▶ _Instructions to follow_
Copy out every line of the data where the word "Holdings" is found.

********************

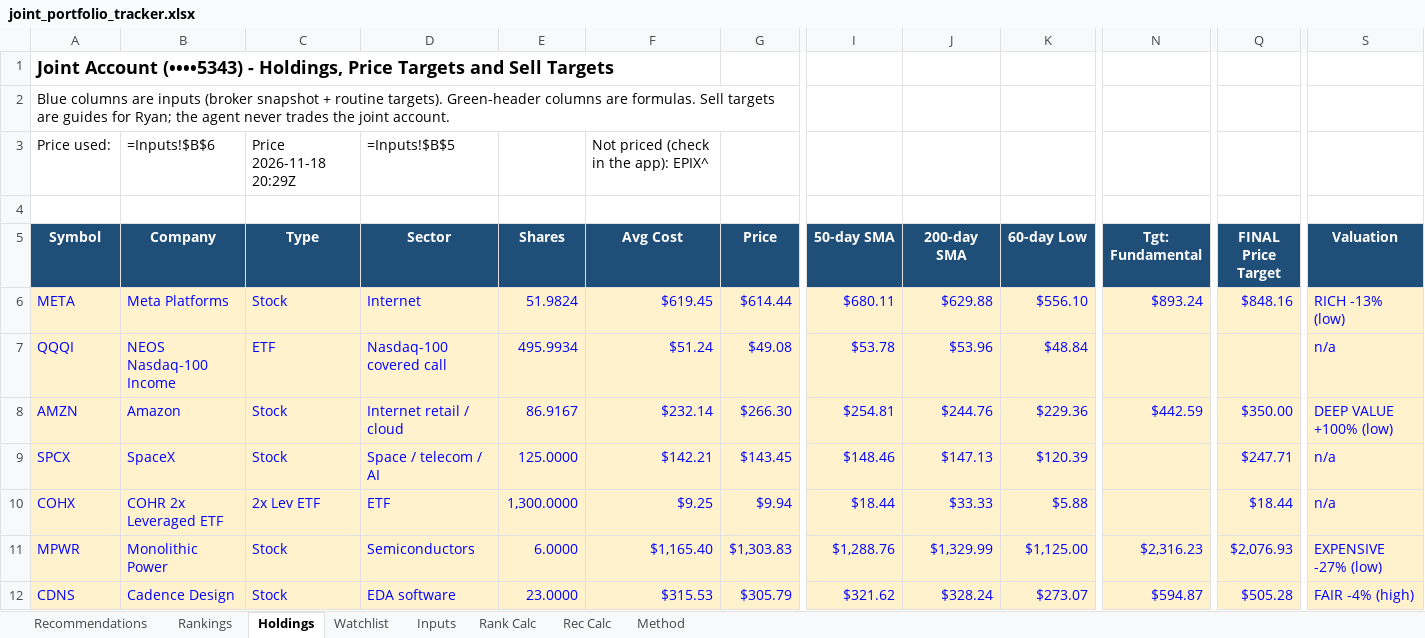
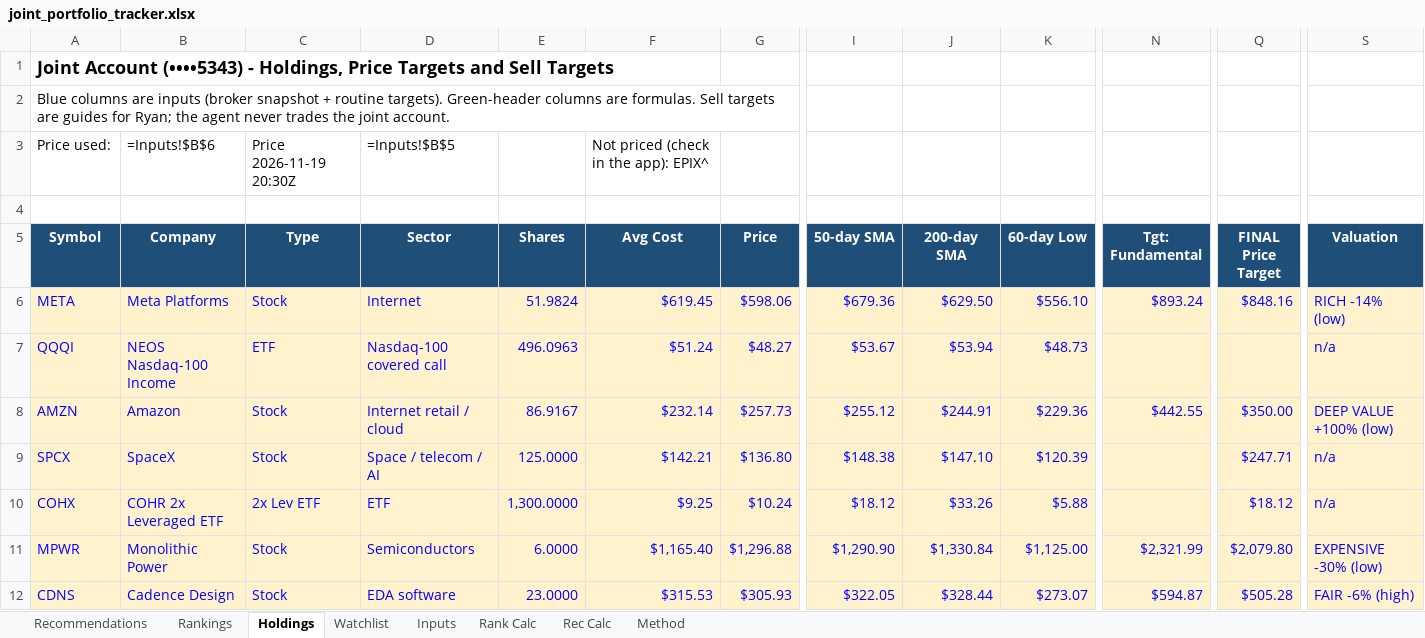
Before and after one commit to Bart-AIG/stock-autopilot, an Excel workbook: joint_portfolio_tracker.xlsx, sheet Holdings, drawn as a sheet; only a part is shown, gaps mark what is left out; values as stored, in another font and other column widths than the file's, no borders; formulas without a stored value are shown as written; conditional formats not drawn; the diff covers the shown part only; the diff names each change by its address in the sheet, - before the commit and + after, or states it on an @@ line.

```diff
--- a/joint_portfolio_tracker.xlsx (sheet Holdings)
+++ b/joint_portfolio_tracker.xlsx (sheet Holdings)
-C3 (Type): Price 2026-11-18 20:29Z
+C3 (Type): Price 2026-11-19 20:30Z
-G6 (Price): $614.44
+G6 (Price): $598.06
-I6 (50-day SMA): $680.11
+I6 (50-day SMA): $679.36
-J6 (200-day SMA): $629.88
+J6 (200-day SMA): $629.50
-S6 (Valuation): RICH -13% (low)
+S6 (Valuation): RICH -14% (low)
-E7 (Shares): 495.9934
+E7 (Shares): 496.0963
-G7 (Price): $49.08
+G7 (Price): $48.27
-I7 (50-day SMA): $53.78
+I7 (50-day SMA): $53.67
-J7 (200-day SMA): $53.96
+J7 (200-day SMA): $53.94
-K7 (60-day Low): $48.84
+K7 (60-day Low): $48.73
-G8 (Price): $266.30
+G8 (Price): $257.73
-I8 (50-day SMA): $254.81
+I8 (50-day SMA): $255.12
-J8 (200-day SMA): $244.76
+J8 (200-day SMA): $244.91
-N8 (Tgt: Fundamental): $442.59
+N8 (Tgt: Fundamental): $442.55
-G9 (Price): $143.45
+G9 (Price): $136.80
-I9 (50-day SMA): $148.46
+I9 (50-day SMA): $148.38
-J9 (200-day SMA): $147.13
+J9 (200-day SMA): $147.10
-G10 (Price): $9.94
+G10 (Price): $10.24
-I10 (50-day SMA): $18.44
+I10 (50-day SMA): $18.12
-J10 (200-day SMA): $33.33
+J10 (200-day SMA): $33.26
-Q10 (FINAL Price Target): $18.44
+Q10 (FINAL Price Target): $18.12
-G11 (Price): $1,303.83
+G11 (Price): $1,296.88
-I11 (50-day SMA): $1,288.76
+I11 (50-day SMA): $1,290.90
-J11 (200-day SMA): $1,329.99
+J11 (200-day SMA): $1,330.84
-N11 (Tgt: Fundamental): $2,316.23
+N11 (Tgt: Fundamental): $2,321.99
-Q11 (FINAL Price Target): $2,076.93
+Q11 (FINAL Price Target): $2,079.80
-S11 (Valuation): EXPENSIVE -27% (low)
+S11 (Valuation): EXPENSIVE -30% (low)
-G12 (Price): $305.79
+G12 (Price): $305.93
-I12 (50-day SMA): $321.62
+I12 (50-day SMA): $322.05
-J12 (200-day SMA): $328.24
+J12 (200-day SMA): $328.44
-S12 (Valuation): FAIR -4% (high)
+S12 (Valuation): FAIR -6% (high)
```
Also changed, not shown: 51 edited cells elsewhere in this sheet, sheet Watchlist, sheet Rank Calc, sheet Rec Calc, sheet Inputs, 8 other files.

********************

▶ _Response to the task_
Before and after one commit to Bart-AIG/stock-autopilot, an Excel workbook: joint_portfolio_tracker.xlsx, sheet Holdings, drawn as a sheet; only a part is shown, gaps mark what is left out; values as stored, in another font and other column widths than the file's, no borders; formulas without a stored value are shown as written; conditional formats not drawn; the diff covers the shown part only; the diff names each change by its address in the sheet, - before the commit and + after, or states it on an @@ line.
--- a/joint_portfolio_tracker.xlsx (sheet Holdings)
+++ b/joint_portfolio_tracker.xlsx (sheet Holdings)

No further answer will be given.